> [RECORDS FOR THE EXERCISE]:
+ + +
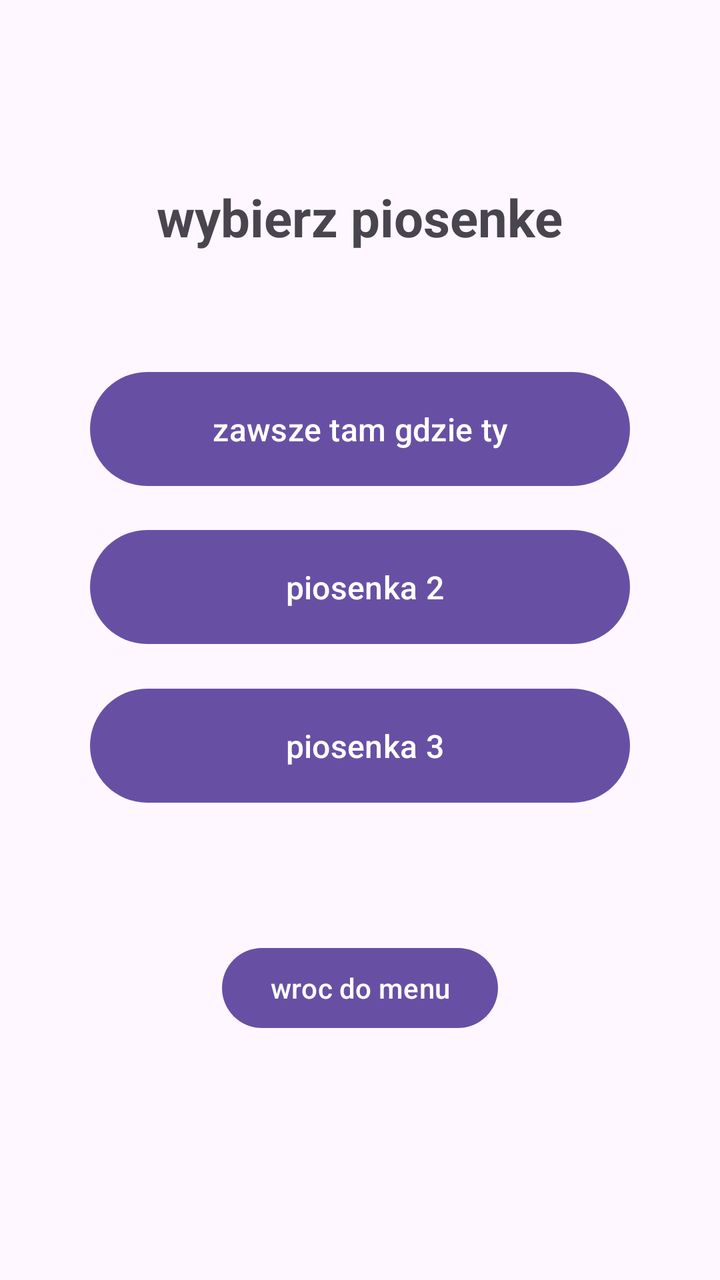
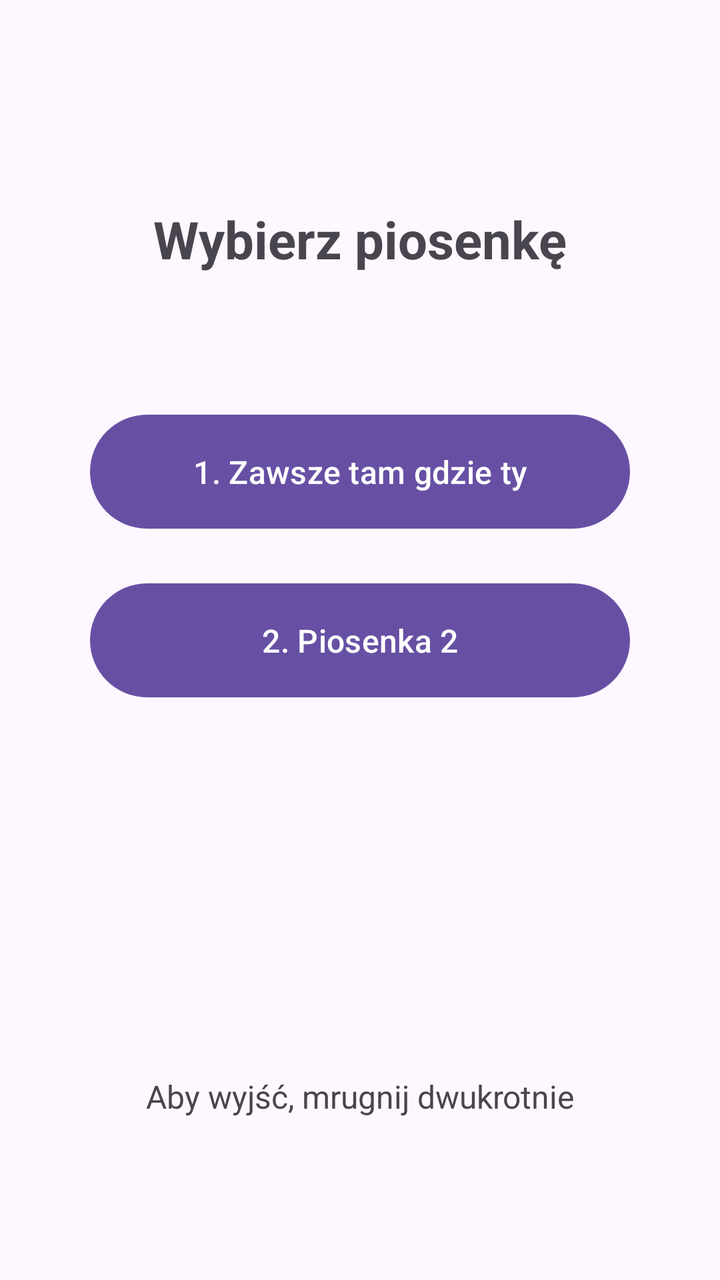

Two renders of the same Android screen: before a commit and after it. Below are the layout's source before the change and the commit's diff.
<!-- AndroidManifest.xml: application theme Theme.MyApplication -->
<!-- res/layout/activity_song.xml -->
<?xml version="1.0" encoding="utf-8"?>
<androidx.constraintlayout.widget.ConstraintLayout xmlns:android="http://schemas.android.com/apk/res/android"
    xmlns:app="http://schemas.android.com/apk/res-auto"
    android:layout_width="match_parent"
    android:layout_height="match_parent"
    android:padding="24dp">

    <TextView
        android:id="@+id/songListTitle"
        android:layout_width="wrap_content"
        android:layout_height="wrap_content"
        android:text="wybierz piosenke"
        android:textSize="26sp"
        android:textStyle="bold"
        app:layout_constraintBottom_toBottomOf="parent"
        app:layout_constraintEnd_toEndOf="parent"
        app:layout_constraintStart_toStartOf="parent"
        app:layout_constraintTop_toTopOf="parent"
        app:layout_constraintVertical_bias="0.12" />

    <Button
        android:id="@+id/song1Btn"
        android:layout_width="270dp"
        android:layout_height="65dp"
        android:text="zawsze tam gdzie ty"
        android:textSize="16sp"
        app:layout_constraintBottom_toBottomOf="parent"
        app:layout_constraintEnd_toEndOf="parent"
        app:layout_constraintStart_toStartOf="parent"
        app:layout_constraintTop_toTopOf="parent"
        app:layout_constraintVertical_bias="0.30" />

    <Button
        android:id="@+id/song2Btn"
        android:layout_width="270dp"
        android:layout_height="65dp"
        android:text=" piosenka 2"
        android:textSize="16sp"
        app:layout_constraintBottom_toBottomOf="parent"
        app:layout_constraintEnd_toEndOf="parent"
        app:layout_constraintStart_toStartOf="parent"
        app:layout_constraintTop_toTopOf="parent"
        app:layout_constraintVertical_bias="0.45" />

    <Button
        android:id="@+id/song3Btn"
        android:layout_width="270dp"
        android:layout_height="65dp"
        android:text=" piosenka 3"
        android:textSize="16sp"
        app:layout_constraintBottom_toBottomOf="parent"
        app:layout_constraintEnd_toEndOf="parent"
        app:layout_constraintStart_toStartOf="parent"
        app:layout_constraintTop_toTopOf="parent"
        app:layout_constraintVertical_bias="0.60" />

    <Button
        android:id="@+id/backBtn"
        android:layout_width="wrap_content"
        android:layout_height="wrap_content"
        android:text="wroc do menu"
        app:layout_constraintBottom_toBottomOf="parent"
        app:layout_constraintEnd_toEndOf="parent"
        app:layout_constraintStart_toStartOf="parent"
        app:layout_constraintTop_toTopOf="parent"
        app:layout_constraintVertical_bias="0.82" />

</androidx.constraintlayout.widget.ConstraintLayout>
<!-- resources referenced by this layout -->
<resources>
  <style name="Theme.MyApplication" parent="Base.Theme.MyApplication" />
  <style name="Base.Theme.MyApplication" parent="Theme.Material3.DayNight.NoActionBar">
          
          
      </style>
</resources>

<!-- the commit's change to res/layout/activity_song.xml (unified diff, before → after) -->
@@ -9,60 +9,50 @@
         android:id="@+id/songListTitle"
         android:layout_width="wrap_content"
         android:layout_height="wrap_content"
-        android:text="wybierz piosenke"
+        android:text="Wybierz piosenkę"
         android:textSize="26sp"
         android:textStyle="bold"
         app:layout_constraintBottom_toBottomOf="parent"
         app:layout_constraintEnd_toEndOf="parent"
         app:layout_constraintStart_toStartOf="parent"
         app:layout_constraintTop_toTopOf="parent"
-        app:layout_constraintVertical_bias="0.12" />
+        app:layout_constraintVertical_bias="0.14" />
 
     <Button
         android:id="@+id/song1Btn"
         android:layout_width="270dp"
         android:layout_height="65dp"
-        android:text="zawsze tam gdzie ty"
+        android:text="1. Zawsze tam gdzie ty"
         android:textSize="16sp"
         app:layout_constraintBottom_toBottomOf="parent"
         app:layout_constraintEnd_toEndOf="parent"
         app:layout_constraintStart_toStartOf="parent"
         app:layout_constraintTop_toTopOf="parent"
-        app:layout_constraintVertical_bias="0.30" />
+        app:layout_constraintVertical_bias="0.34" />
 
     <Button
         android:id="@+id/song2Btn"
         android:layout_width="270dp"
         android:layout_height="65dp"
-        android:text=" piosenka 2"
+        android:text="2. Piosenka 2"
         android:textSize="16sp"
         app:layout_constraintBottom_toBottomOf="parent"
         app:layout_constraintEnd_toEndOf="parent"
         app:layout_constraintStart_toStartOf="parent"
         app:layout_constraintTop_toTopOf="parent"
-        app:layout_constraintVertical_bias="0.45" />
+        app:layout_constraintVertical_bias="0.50" />
 
-    <Button
-        android:id="@+id/song3Btn"
-        android:layout_width="270dp"
-        android:layout_height="65dp"
-        android:text=" piosenka 3"
+    <TextView
+        android:id="@+id/exitHintText"
+        android:layout_width="wrap_content"
+        android:layout_height="wrap_content"
+        android:gravity="center"
+        android:text="Aby wyjść, mrugnij dwukrotnie"
         android:textSize="16sp"
         app:layout_constraintBottom_toBottomOf="parent"
         app:layout_constraintEnd_toEndOf="parent"
         app:layout_constraintStart_toStartOf="parent"
         app:layout_constraintTop_toTopOf="parent"
-        app:layout_constraintVertical_bias="0.60" />
-
-    <Button
-        android:id="@+id/backBtn"
-        android:layout_width="wrap_content"
-        android:layout_height="wrap_content"
-        android:text="wroc do menu"
-        app:layout_constraintBottom_toBottomOf="parent"
-        app:layout_constraintEnd_toEndOf="parent"
-        app:layout_constraintStart_toStartOf="parent"
-        app:layout_constraintTop_toTopOf="parent"
-        app:layout_constraintVertical_bias="0.82" />
+        app:layout_constraintVertical_bias="0.90" />
 
 </androidx.constraintlayout.widget.ConstraintLayout>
+ + +
> [EXERCISE PROMPT]: Write out every line above exactly, minus images.

> [ANSWER TO THIS EXERCISE]:
Two renders of the same Android screen: before a commit and after it. Below are the layout's source before the change and the commit's diff.
<!-- AndroidManifest.xml: application theme Theme.MyApplication -->
<!-- res/layout/activity_song.xml -->
<?xml version="1.0" encoding="utf-8"?>
<androidx.constraintlayout.widget.ConstraintLayout xmlns:android="http://schemas.android.com/apk/res/android"
    xmlns:app="http://schemas.android.com/apk/res-auto"
    android:layout_width="match_parent"
    android:layout_height="match_parent"
    android:padding="24dp">

    <TextView
        android:id="@+id/songListTitle"
        android:layout_width="wrap_content"
        android:layout_height="wrap_content"
        android:text="wybierz piosenke"
        android:textSize="26sp"
        android:textStyle="bold"
        app:layout_constraintBottom_toBottomOf="parent"
        app:layout_constraintEnd_toEndOf="parent"
        app:layout_constraintStart_toStartOf="parent"
        app:layout_constraintTop_toTopOf="parent"
        app:layout_constraintVertical_bias="0.12" />

    <Button
        android:id="@+id/song1Btn"
        android:layout_width="270dp"
        android:layout_height="65dp"
        android:text="zawsze tam gdzie ty"
        android:textSize="16sp"
        app:layout_constraintBottom_toBottomOf="parent"
        app:layout_constraintEnd_toEndOf="parent"
        app:layout_constraintStart_toStartOf="parent"
        app:layout_constraintTop_toTopOf="parent"
        app:layout_constraintVertical_bias="0.30" />

    <Button
        android:id="@+id/song2Btn"
        android:layout_width="270dp"
        android:layout_height="65dp"
        android:text=" piosenka 2"
        android:textSize="16sp"
        app:layout_constraintBottom_toBottomOf="parent"
        app:layout_constraintEnd_toEndOf="parent"
        app:layout_constraintStart_toStartOf="parent"
        app:layout_constraintTop_toTopOf="parent"
        app:layout_constraintVertical_bias="0.45" />

    <Button
        android:id="@+id/song3Btn"
        android:layout_width="270dp"
        android:layout_height="65dp"
        android:text=" piosenka 3"
        android:textSize="16sp"
        app:layout_constraintBottom_toBottomOf="parent"
        app:layout_constraintEnd_toEndOf="parent"
        app:layout_constraintStart_toStartOf="parent"
        app:layout_constraintTop_toTopOf="parent"
        app:layout_constraintVertical_bias="0.60" />

    <Button
        android:id="@+id/backBtn"
        android:layout_width="wrap_content"
        android:layout_height="wrap_content"
        android:text="wroc do menu"
        app:layout_constraintBottom_toBottomOf="parent"
        app:layout_constraintEnd_toEndOf="parent"
        app:layout_constraintStart_toStartOf="parent"
        app:layout_constraintTop_toTopOf="parent"
        app:layout_constraintVertical_bias="0.82" />

</androidx.constraintlayout.widget.ConstraintLayout>
<!-- resources referenced by this layout -->
<resources>
  <style name="Theme.MyApplication" parent="Base.Theme.MyApplication" />
  <style name="Base.Theme.MyApplication" parent="Theme.Material3.DayNight.NoActionBar">
          
          
      </style>
</resources>

<!-- the commit's change to res/layout/activity_song.xml (unified diff, before → after) -->
@@ -9,60 +9,50 @@
         android:id="@+id/songListTitle"
         android:layout_width="wrap_content"
         android:layout_height="wrap_content"
-        android:text="wybierz piosenke"
+        android:text="Wybierz piosenkę"
         android:textSize="26sp"
         android:textStyle="bold"
         app:layout_constraintBottom_toBottomOf="parent"
         app:layout_constraintEnd_toEndOf="parent"
         app:layout_constraintStart_toStartOf="parent"
         app:layout_constraintTop_toTopOf="parent"
-        app:layout_constraintVertical_bias="0.12" />
+        app:layout_constraintVertical_bias="0.14" />
 
     <Button
         android:id="@+id/song1Btn"
         android:layout_width="270dp"
         android:layout_height="65dp"
-        android:text="zawsze tam gdzie ty"
+        android:text="1. Zawsze tam gdzie ty"
         android:textSize="16sp"
         app:layout_constraintBottom_toBottomOf="parent"
         app:layout_constraintEnd_toEndOf="parent"
         app:layout_constraintStart_toStartOf="parent"
         app:layout_constraintTop_toTopOf="parent"
-        app:layout_constraintVertical_bias="0.30" />
+        app:layout_constraintVertical_bias="0.34" />
 
     <Button
         android:id="@+id/song2Btn"
         android:layout_width="270dp"
         android:layout_height="65dp"
-        android:text=" piosenka 2"
+        android:text="2. Piosenka 2"
         android:textSize="16sp"
         app:layout_constraintBottom_toBottomOf="parent"
         app:layout_constraintEnd_toEndOf="parent"
         app:layout_constraintStart_toStartOf="parent"
         app:layout_constraintTop_toTopOf="parent"
-        app:layout_constraintVertical_bias="0.45" />
+        app:layout_constraintVertical_bias="0.50" />
 
-    <Button
-        android:id="@+id/song3Btn"
-        android:layout_width="270dp"
-        android:layout_height="65dp"
-        android:text=" piosenka 3"
+    <TextView
+        android:id="@+id/exitHintText"
+        android:layout_width="wrap_content"
+        android:layout_height="wrap_content"
+        android:gravity="center"
+        android:text="Aby wyjść, mrugnij dwukrotnie"
         android:textSize="16sp"
         app:layout_constraintBottom_toBottomOf="parent"
         app:layout_constraintEnd_toEndOf="parent"
         app:layout_constraintStart_toStartOf="parent"
         app:layout_constraintTop_toTopOf="parent"
-        app:layout_constraintVertical_bias="0.60" />
-
-    <Button
-        android:id="@+id/backBtn"
-        android:layout_width="wrap_content"
-        android:layout_height="wrap_content"
-        android:text="wroc do menu"
-        app:layout_constraintBottom_toBottomOf="parent"
-        app:layout_constraintEnd_toEndOf="parent"
-        app:layout_constraintStart_toStartOf="parent"
-        app:layout_constraintTop_toTopOf="parent"
-        app:layout_constraintVertical_bias="0.82" />
+        app:layout_constraintVertical_bias="0.90" />
 
 </androidx.constraintlayout.widget.ConstraintLayout>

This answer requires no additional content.